Dear Dentist,Recently my dentist have placed a Maryland bridge, and in the final of the work, the one of the wings, supported by my front teeth, was to long, making dark the trans lucid area of the teeth. So the solution that my dentist found was to cut the wing in the place. He used a hi speed drill, and part of the wing were removed? The gap in the back of the teeth, once that now the wing is short, was felled with a withe cement.During the procedure of cutting was not used anesthesia, and I had no pain, so I hope that he did not touch the teeth with the drill.My question is : Is this procedure/work correct? and what risks can it has for me in the present and in the future. Should I present a complain, or everything is ok?
Person's Gender: Male
Person's Age: 30
Welcome to Justanswer.I will do my best to answer your question.I am not a great typist,be patient and feel free to ask if anything is unclear.I live in Maryland in the US where the Maryland bridge was invented.Most dentists do not use this technique much anymore because it is usually just a matter of time before they fall out .Leakage occurrs between the wing bond and the tooth and these bridges cannot just be cemented back on..they need to go back to the lab and be reetched and then you are left with a missing tooth for days.There is no great mechanical retention with these bridges and although they were used for a while..they are pretty much obsolete.Your teeth are probably fine,the lab probably made the wing too long which makes me suspect that the quality of the lab may not be so good.These bridges are cheaper,but the life span is shorter.They also have a tendency to make the abutment teeth look gray or dark.You need to be careful with them because the shear forces on them is what causes them to dislodge.The gap where the cement was placed is going to be the weak point because no cement that is exposed in the mouth will be stable over time.If you have any further questions please ask.
Dear Dr. Katz,Thank you for your answer, was very clear.I just have still a doubt.
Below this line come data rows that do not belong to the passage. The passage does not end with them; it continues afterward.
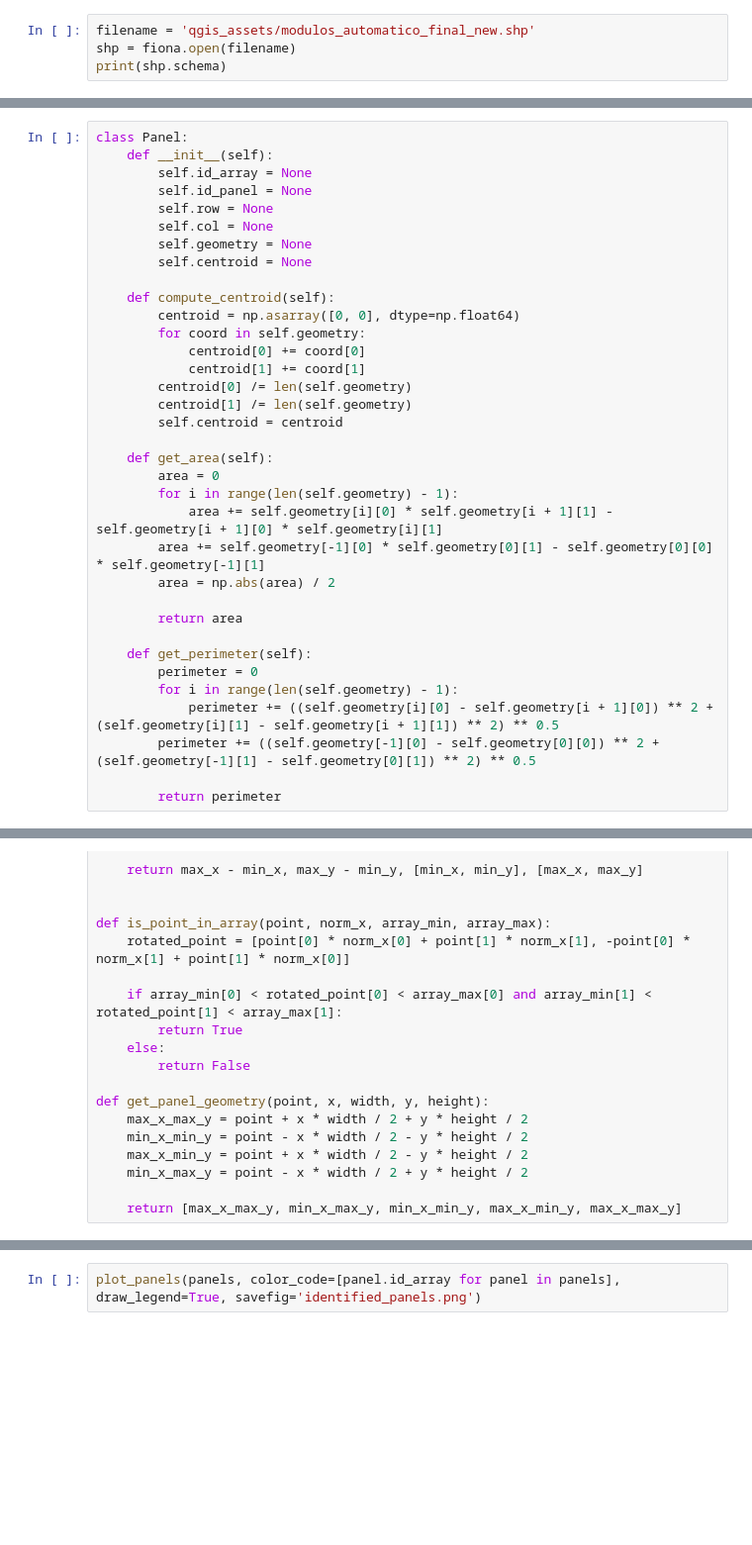
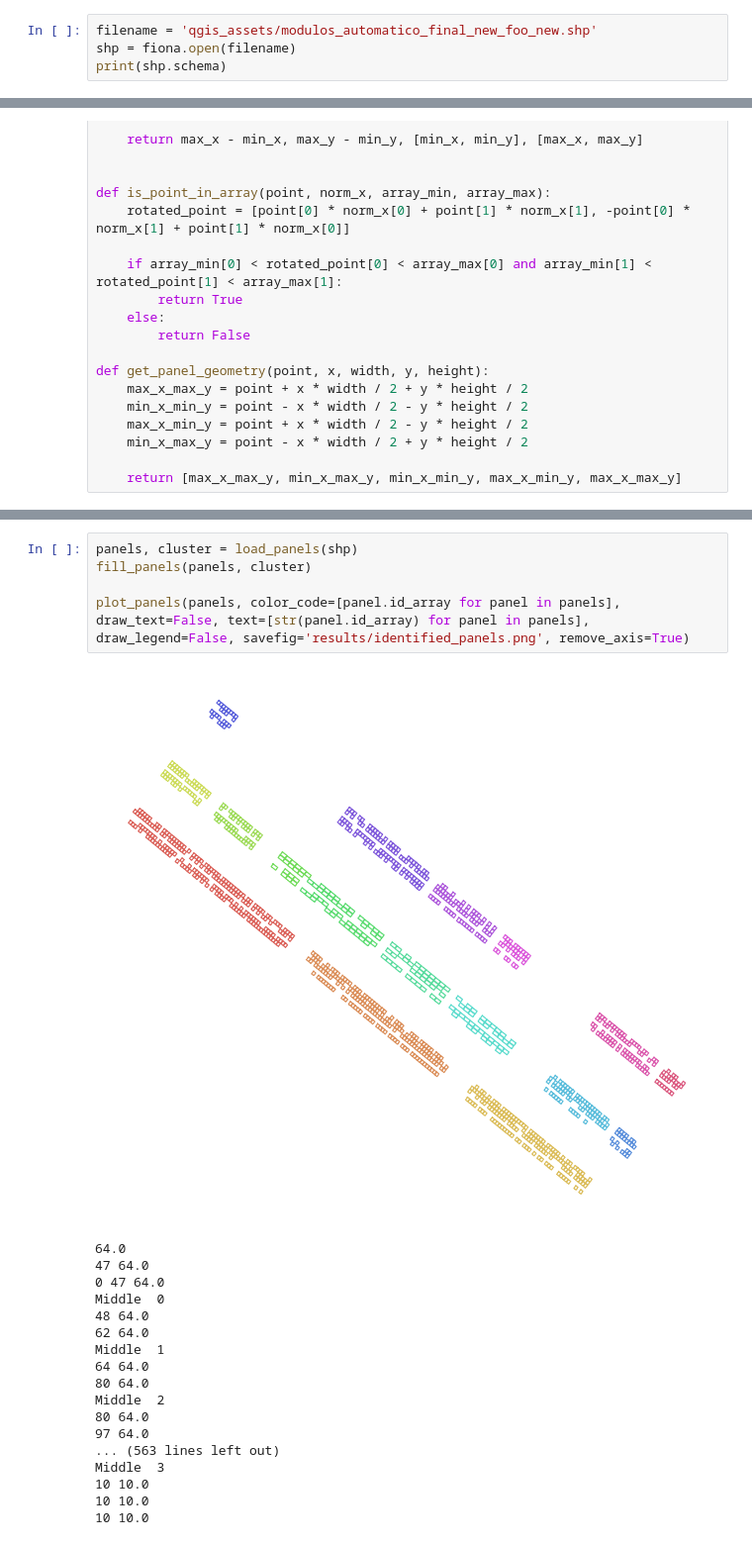
Before and after one commit to AlfonsoLRz/SolarPanelNaming, a Jupyter notebook: identify_missing_panels.ipynb, the cells around one changed output, grey strips where cells are left out. Shown: that part at 99% size. Cells and saved outputs as stored; diff of their text form; blank space fills up the shorter version.

```diff
--- a/identify_missing_panels.ipynb
+++ b/identify_missing_panels.ipynb
@@ -5,5 +15,5 @@ import pandas as pd
 # %%
-filename = 'qgis_assets/modulos_automatico_final_new.shp'
+filename = 'qgis_assets/modulos_automatico_final_new_foo_new.shp'
 shp = fiona.open(filename)
 print(shp.schema)
 # %% [output]
@@ -112,38 +21,3 @@ def plot_centroids(centroids, color_code=None, draw_text=False, plot_legend=True
-# %%
-class Panel:
-    def __init__(self):
-        self.id_array = None
-        self.id_panel = None
-        self.row = None
-        self.col = None
-        self.geometry = None
-        self.centroid = None
-
-    def compute_centroid(self):
-        centroid = np.asarray([0, 0], dtype=np.float64)
-        for coord in self.geometry:
-            centroid[0] += coord[0]
-            centroid[1] += coord[1]
-        centroid[0] /= len(self.geometry)
-        centroid[1] /= len(self.geometry)
-        self.centroid = centroid
-
-    def get_area(self):
-        area = 0
-        for i in range(len(self.geometry) - 1):
-            area += self.geometry[i][0] * self.geometry[i + 1][1] - self.geometry[i + 1][0] * self.geometry[i][1]
-        area += self.geometry[-1][0] * self.geometry[0][1] - self.geometry[0][0] * self.geometry[-1][1]
-        area = np.abs(area) / 2
-
-        return area
-
-    def get_perimeter(self):
-        perimeter = 0
-        for i in range(len(self.geometry) - 1):
-            perimeter += ((self.geometry[i][0] - self.geometry[i + 1][0]) ** 2 + (self.geometry[i][1] - self.geometry[i + 1][1]) ** 2) ** 0.5
-        perimeter += ((self.geometry[-1][0] - self.geometry[0][0]) ** 2 + (self.geometry[-1][1] - self.geometry[0][1]) ** 2) ** 0.5
-
-        return perimeter
 # %%
 def get_array_size(id_array, panel_indices, panel_buffer, norm_x):
     # Calculate bounding box of array
@@ -335,2 +298,24 @@ for key in cluster:
 # %%
-plot_panels(panels, color_code=[panel.id_array for panel in panels], draw_legend=True, savefig='identified_panels.png')
+panels, cluster = load_panels(shp)
+fill_panels(panels, cluster)
+
+plot_panels(panels, color_code=[panel.id_array for panel in panels], draw_text=False, text=[str(panel.id_array) for panel in panels], draw_legend=False, savefig='results/identified_panels.png', remove_axis=True)
+# %% [output]
+[figure, added]
+64.0
+47 64.0
+0 47 64.0
+Middle  0
+48 64.0
+62 64.0
+Middle  1
+64 64.0
+80 64.0
+Middle  2
+80 64.0
+97 64.0
+... (563 lines left out)
+Middle  3
+10 10.0
+10 10.0
+10 10.0
```
Also changed, not shown: parts of 6 cells of this notebook, 10 other files.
The procedure of cutting the wing in the place, (already on the teeth) was safe? I mean, is possible to do it without damage the teeth that support the wing? As told you I did not felt pain during the cuting, but for me was strange cutting such a hard metal in the teeth. Thank you very much once again.
The cutting of metal while the bridge is in place could certainly create some heat that could damage the pulp of the tooth.Hopefully it was cut using lots of water to cool the tooth and the metal down in the process.My concern is that the metal wing is supposed to be customized to that tooth,and because there was an overextention,the edge of that metal is not covering the tooth portion that was prepped specifically to accept that metal,thereby leaving an open cement line which can deteriorate.If the heat generated were high enough..you would have probably felt some pain.
Dentist and Anesthesiologist for 33 years
Thank very much once again. I just need to check also the metal composition of wings, I do not know of what are made.If im not abusing, I should just make you a last question. The wing as we know, was cuted, so now the metal surface, is less polished and more exposed. Do you think that it can be more toxic because of that? Maybe allowing more corrosion of the alloy? should I have a special care about that? Im really concerned about all this.thank you very much once again.
The integrity of the alloy should not be compromised..it is solid and designed not to corrode..it's the margin between the tooth and the metal where the cement is exposed that is the weak point.No cement should be exposed in your mouth.
Dr. Katz,Thank you very much for your help. I think that I can conclude that I had bad luck. Now I will need to manage this the best way, specially about what you stress, the cement in the back of the teeth. I will try to keep the integrity of this "supporting" teeth that so far is very healthy and clean.Kind regards XXX XXXXXX once again.
Good luck,just be careful putting alot of pressure on the artificial tooth..it is only cement holding it on.